* **Work request**: The records below must be retyped exactly.

[Revision tracking records]
◆ ◆ ◆ ◆
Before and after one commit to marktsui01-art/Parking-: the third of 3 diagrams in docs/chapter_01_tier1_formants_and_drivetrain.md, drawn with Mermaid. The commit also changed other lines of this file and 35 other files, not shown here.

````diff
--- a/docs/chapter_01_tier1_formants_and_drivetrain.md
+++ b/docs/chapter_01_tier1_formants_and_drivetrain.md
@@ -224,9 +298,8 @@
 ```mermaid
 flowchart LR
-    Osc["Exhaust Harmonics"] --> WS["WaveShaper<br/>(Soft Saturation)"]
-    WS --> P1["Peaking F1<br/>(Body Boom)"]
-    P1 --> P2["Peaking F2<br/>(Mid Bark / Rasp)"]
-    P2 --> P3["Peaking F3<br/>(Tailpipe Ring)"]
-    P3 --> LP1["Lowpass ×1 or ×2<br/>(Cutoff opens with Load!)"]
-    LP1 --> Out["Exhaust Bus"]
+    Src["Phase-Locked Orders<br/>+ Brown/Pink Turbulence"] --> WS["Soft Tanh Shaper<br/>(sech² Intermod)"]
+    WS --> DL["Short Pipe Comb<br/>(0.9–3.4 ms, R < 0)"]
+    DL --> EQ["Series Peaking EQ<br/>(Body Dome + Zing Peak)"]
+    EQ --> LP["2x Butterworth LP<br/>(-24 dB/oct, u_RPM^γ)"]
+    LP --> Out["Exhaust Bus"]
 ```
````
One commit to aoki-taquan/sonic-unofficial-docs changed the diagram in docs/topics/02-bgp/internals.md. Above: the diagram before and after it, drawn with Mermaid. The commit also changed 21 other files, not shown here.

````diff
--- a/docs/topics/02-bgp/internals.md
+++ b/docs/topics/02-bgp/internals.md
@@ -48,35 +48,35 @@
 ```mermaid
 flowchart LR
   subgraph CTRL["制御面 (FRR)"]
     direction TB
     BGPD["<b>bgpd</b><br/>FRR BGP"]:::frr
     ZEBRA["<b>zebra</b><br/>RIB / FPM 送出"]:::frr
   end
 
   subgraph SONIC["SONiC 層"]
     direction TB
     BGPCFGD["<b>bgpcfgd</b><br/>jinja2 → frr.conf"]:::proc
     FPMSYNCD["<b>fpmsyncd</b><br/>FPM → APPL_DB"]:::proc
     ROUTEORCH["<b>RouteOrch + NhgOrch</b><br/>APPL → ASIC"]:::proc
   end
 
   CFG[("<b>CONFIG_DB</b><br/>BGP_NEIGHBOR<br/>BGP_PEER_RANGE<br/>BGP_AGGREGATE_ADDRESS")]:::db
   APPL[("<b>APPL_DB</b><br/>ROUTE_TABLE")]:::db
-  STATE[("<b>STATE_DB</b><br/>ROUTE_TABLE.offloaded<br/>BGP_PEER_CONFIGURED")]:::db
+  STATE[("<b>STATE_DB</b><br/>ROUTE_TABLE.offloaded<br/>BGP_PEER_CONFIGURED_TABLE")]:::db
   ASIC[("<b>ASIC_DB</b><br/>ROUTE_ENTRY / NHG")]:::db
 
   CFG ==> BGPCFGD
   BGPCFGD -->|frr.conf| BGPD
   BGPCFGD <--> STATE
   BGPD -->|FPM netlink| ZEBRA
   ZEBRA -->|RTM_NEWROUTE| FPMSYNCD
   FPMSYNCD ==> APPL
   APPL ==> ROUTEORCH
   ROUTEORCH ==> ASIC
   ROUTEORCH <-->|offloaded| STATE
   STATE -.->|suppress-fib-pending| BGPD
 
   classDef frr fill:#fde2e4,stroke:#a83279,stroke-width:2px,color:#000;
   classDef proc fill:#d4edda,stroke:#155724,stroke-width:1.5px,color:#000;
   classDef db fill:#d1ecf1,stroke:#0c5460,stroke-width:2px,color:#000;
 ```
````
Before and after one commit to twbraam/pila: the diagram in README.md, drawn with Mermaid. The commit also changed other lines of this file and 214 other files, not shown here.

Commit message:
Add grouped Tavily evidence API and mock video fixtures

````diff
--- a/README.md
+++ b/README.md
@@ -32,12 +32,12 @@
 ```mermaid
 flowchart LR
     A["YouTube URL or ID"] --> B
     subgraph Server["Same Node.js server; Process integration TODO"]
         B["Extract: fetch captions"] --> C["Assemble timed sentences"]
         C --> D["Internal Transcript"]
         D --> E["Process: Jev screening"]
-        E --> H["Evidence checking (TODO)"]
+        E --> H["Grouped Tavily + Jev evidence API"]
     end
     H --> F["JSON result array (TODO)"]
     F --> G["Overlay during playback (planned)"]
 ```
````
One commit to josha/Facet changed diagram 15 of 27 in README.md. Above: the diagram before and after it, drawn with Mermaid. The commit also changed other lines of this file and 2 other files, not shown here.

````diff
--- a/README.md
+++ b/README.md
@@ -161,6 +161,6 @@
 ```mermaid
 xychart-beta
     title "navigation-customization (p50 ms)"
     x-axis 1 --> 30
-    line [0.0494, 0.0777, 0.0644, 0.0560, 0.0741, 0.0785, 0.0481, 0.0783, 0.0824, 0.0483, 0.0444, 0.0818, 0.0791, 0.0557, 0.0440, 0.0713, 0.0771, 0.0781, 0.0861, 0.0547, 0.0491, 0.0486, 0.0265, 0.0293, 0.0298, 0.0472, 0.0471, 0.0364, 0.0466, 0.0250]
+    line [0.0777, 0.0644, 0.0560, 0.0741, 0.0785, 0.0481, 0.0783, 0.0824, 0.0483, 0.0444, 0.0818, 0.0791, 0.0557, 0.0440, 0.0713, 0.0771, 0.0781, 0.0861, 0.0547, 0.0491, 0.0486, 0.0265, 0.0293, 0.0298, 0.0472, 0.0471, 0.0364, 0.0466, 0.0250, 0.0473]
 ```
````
◆ ◆ ◆ ◆
* **Answer section**:
Before and after one commit to marktsui01-art/Parking-: the third of 3 diagrams in docs/chapter_01_tier1_formants_and_drivetrain.md, drawn with Mermaid. The commit also changed other lines of this file and 35 other files, not shown here.

````diff
--- a/docs/chapter_01_tier1_formants_and_drivetrain.md
+++ b/docs/chapter_01_tier1_formants_and_drivetrain.md
@@ -224,9 +298,8 @@
 ```mermaid
 flowchart LR
-    Osc["Exhaust Harmonics"] --> WS["WaveShaper<br/>(Soft Saturation)"]
-    WS --> P1["Peaking F1<br/>(Body Boom)"]
-    P1 --> P2["Peaking F2<br/>(Mid Bark / Rasp)"]
-    P2 --> P3["Peaking F3<br/>(Tailpipe Ring)"]
-    P3 --> LP1["Lowpass ×1 or ×2<br/>(Cutoff opens with Load!)"]
-    LP1 --> Out["Exhaust Bus"]
+    Src["Phase-Locked Orders<br/>+ Brown/Pink Turbulence"] --> WS["Soft Tanh Shaper<br/>(sech² Intermod)"]
+    WS --> DL["Short Pipe Comb<br/>(0.9–3.4 ms, R < 0)"]
+    DL --> EQ["Series Peaking EQ<br/>(Body Dome + Zing Peak)"]
+    EQ --> LP["2x Butterworth LP<br/>(-24 dB/oct, u_RPM^γ)"]
+    LP --> Out["Exhaust Bus"]
 ```
````
One commit to aoki-taquan/sonic-unofficial-docs changed the diagram in docs/topics/02-bgp/internals.md. Above: the diagram before and after it, drawn with Mermaid. The commit also changed 21 other files, not shown here.

````diff
--- a/docs/topics/02-bgp/internals.md
+++ b/docs/topics/02-bgp/internals.md
@@ -48,35 +48,35 @@
 ```mermaid
 flowchart LR
   subgraph CTRL["制御面 (FRR)"]
     direction TB
     BGPD["<b>bgpd</b><br/>FRR BGP"]:::frr
     ZEBRA["<b>zebra</b><br/>RIB / FPM 送出"]:::frr
   end
 
   subgraph SONIC["SONiC 層"]
     direction TB
     BGPCFGD["<b>bgpcfgd</b><br/>jinja2 → frr.conf"]:::proc
     FPMSYNCD["<b>fpmsyncd</b><br/>FPM → APPL_DB"]:::proc
     ROUTEORCH["<b>RouteOrch + NhgOrch</b><br/>APPL → ASIC"]:::proc
   end
 
   CFG[("<b>CONFIG_DB</b><br/>BGP_NEIGHBOR<br/>BGP_PEER_RANGE<br/>BGP_AGGREGATE_ADDRESS")]:::db
   APPL[("<b>APPL_DB</b><br/>ROUTE_TABLE")]:::db
-  STATE[("<b>STATE_DB</b><br/>ROUTE_TABLE.offloaded<br/>BGP_PEER_CONFIGURED")]:::db
+  STATE[("<b>STATE_DB</b><br/>ROUTE_TABLE.offloaded<br/>BGP_PEER_CONFIGURED_TABLE")]:::db
   ASIC[("<b>ASIC_DB</b><br/>ROUTE_ENTRY / NHG")]:::db
 
   CFG ==> BGPCFGD
   BGPCFGD -->|frr.conf| BGPD
   BGPCFGD <--> STATE
   BGPD -->|FPM netlink| ZEBRA
   ZEBRA -->|RTM_NEWROUTE| FPMSYNCD
   FPMSYNCD ==> APPL
   APPL ==> ROUTEORCH
   ROUTEORCH ==> ASIC
   ROUTEORCH <-->|offloaded| STATE
   STATE -.->|suppress-fib-pending| BGPD
 
   classDef frr fill:#fde2e4,stroke:#a83279,stroke-width:2px,color:#000;
   classDef proc fill:#d4edda,stroke:#155724,stroke-width:1.5px,color:#000;
   classDef db fill:#d1ecf1,stroke:#0c5460,stroke-width:2px,color:#000;
 ```
````
Before and after one commit to twbraam/pila: the diagram in README.md, drawn with Mermaid. The commit also changed other lines of this file and 214 other files, not shown here.

Commit message:
Add grouped Tavily evidence API and mock video fixtures

````diff
--- a/README.md
+++ b/README.md
@@ -32,12 +32,12 @@
 ```mermaid
 flowchart LR
     A["YouTube URL or ID"] --> B
     subgraph Server["Same Node.js server; Process integration TODO"]
         B["Extract: fetch captions"] --> C["Assemble timed sentences"]
         C --> D["Internal Transcript"]
         D --> E["Process: Jev screening"]
-        E --> H["Evidence checking (TODO)"]
+        E --> H["Grouped Tavily + Jev evidence API"]
     end
     H --> F["JSON result array (TODO)"]
     F --> G["Overlay during playback (planned)"]
 ```
````
One commit to josha/Facet changed diagram 15 of 27 in README.md. Above: the diagram before and after it, drawn with Mermaid. The commit also changed other lines of this file and 2 other files, not shown here.

````diff
--- a/README.md
+++ b/README.md
@@ -161,6 +161,6 @@
 ```mermaid
 xychart-beta
     title "navigation-customization (p50 ms)"
     x-axis 1 --> 30
-    line [0.0494, 0.0777, 0.0644, 0.0560, 0.0741, 0.0785, 0.0481, 0.0783, 0.0824, 0.0483, 0.0444, 0.0818, 0.0791, 0.0557, 0.0440, 0.0713, 0.0771, 0.0781, 0.0861, 0.0547, 0.0491, 0.0486, 0.0265, 0.0293, 0.0298, 0.0472, 0.0471, 0.0364, 0.0466, 0.0250]
+    line [0.0777, 0.0644, 0.0560, 0.0741, 0.0785, 0.0481, 0.0783, 0.0824, 0.0483, 0.0444, 0.0818, 0.0791, 0.0557, 0.0440, 0.0713, 0.0771, 0.0781, 0.0861, 0.0547, 0.0491, 0.0486, 0.0265, 0.0293, 0.0298, 0.0472, 0.0471, 0.0364, 0.0466, 0.0250, 0.0473]
 ```
````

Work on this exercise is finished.